This beautiful small marble mosque is situated at the north west corner of the Macchi Bhawan at the level of Diwan-i-Khas and Shahi Hammam overlooking the large court of the Diwan-i-Am. It was built by Emperor Shah Jahan in 1635-36 AD for the use of the nobles and officers who came to attend the Diwan-i-Khas functions. This rectangular maqsura or prayer chamber is two bay deep with three arched openings in the facade. The central arch is larger than the side ones. The chhajja, protecting the facade is curved in the middle above the central arch and parapet, indicating the Bangala influence in its construction. The structure is surmounted by three bulbous Mughal domes crowned by lotus-petals and kalash with metallic finials. The central dome is larger than the side ones. The central court has a small water tank with cascade for wazu. The prayer chamber is notable for the inlay in black marble the place of prayer (musalla) in the white marble flooring. There are ornamental marble railings in the court adjacent to the prayer hall. The mosque is elegant though very simple when compared with its successor Moti Masjid made of chaste marble in Red Fort Delhi, built by Aurangzeb in 1658-59.
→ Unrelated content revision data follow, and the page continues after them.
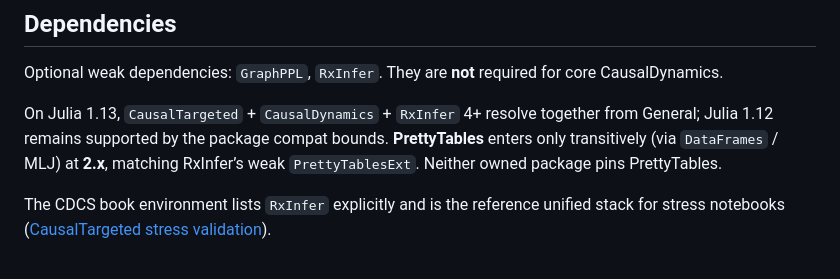
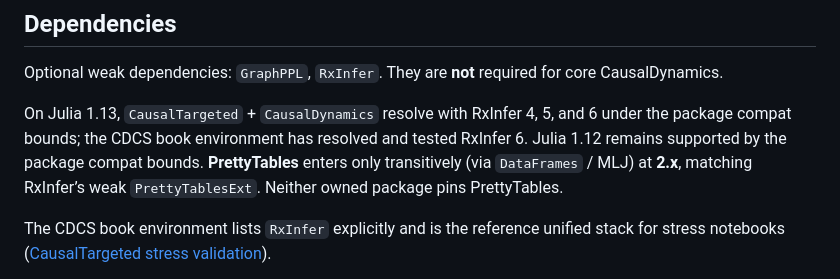
Before and after one commit to SimonAB/CausalDynamics.jl, a Markdown page: docs/src/RXINFER_INTEGRATION.md, the part around the change. GitHub-like rendering.

```diff
--- a/docs/src/RXINFER_INTEGRATION.md
+++ b/docs/src/RXINFER_INTEGRATION.md
@@ -102,7 +102,7 @@ this page.
 
 Optional weak dependencies: `GraphPPL`, `RxInfer`. They are **not** required for core CausalDynamics.
 
-On Julia 1.13, `CausalTargeted` + `CausalDynamics` + `RxInfer` 4+ resolve together from General; Julia 1.12 remains supported by the package compat bounds. **PrettyTables** enters only transitively (via `DataFrames` / MLJ) at **2.x**, matching RxInfer’s weak `PrettyTablesExt`. Neither owned package pins PrettyTables.
+On Julia 1.13, `CausalTargeted` + `CausalDynamics` resolve with RxInfer 4, 5, and 6 under the package compat bounds; the CDCS book environment has resolved and tested RxInfer 6. Julia 1.12 remains supported by the package compat bounds. **PrettyTables** enters only transitively (via `DataFrames` / MLJ) at **2.x**, matching RxInfer’s weak `PrettyTablesExt`. Neither owned package pins PrettyTables.
 
 The CDCS book environment lists `RxInfer` explicitly and is the reference unified stack for stress notebooks ([CausalTargeted stress validation](https://github.com/SimonAB/CausalTargeted.jl/blob/main/docs/src/stress_validation.md)).
 
```
Also changed, not shown: README.md (+1 -1 lines).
The flooring of the prayer chamber is inlaid with prayer spaces (musallas) and at the further end is a small chamber overlooking the open area of the Diwan-i-Am. The local guides wrongly state that this mosque was built by Aurangzeb after the confinement of Shah Jahan. According to authentic contemporary histories Shah Jahan was never imprisoned but simply confined to certain parts of the palace, apparently in the Khas Mahal areas. The mosque was evidently built by Shah Jahan as is proved by the multifoiled cusped arches and elegant marble pillars of Shahjahani style. The mosque was used by Shah Jahani noblemen who came to attend the Darbar in the Diwan-i-Khas in the evenings.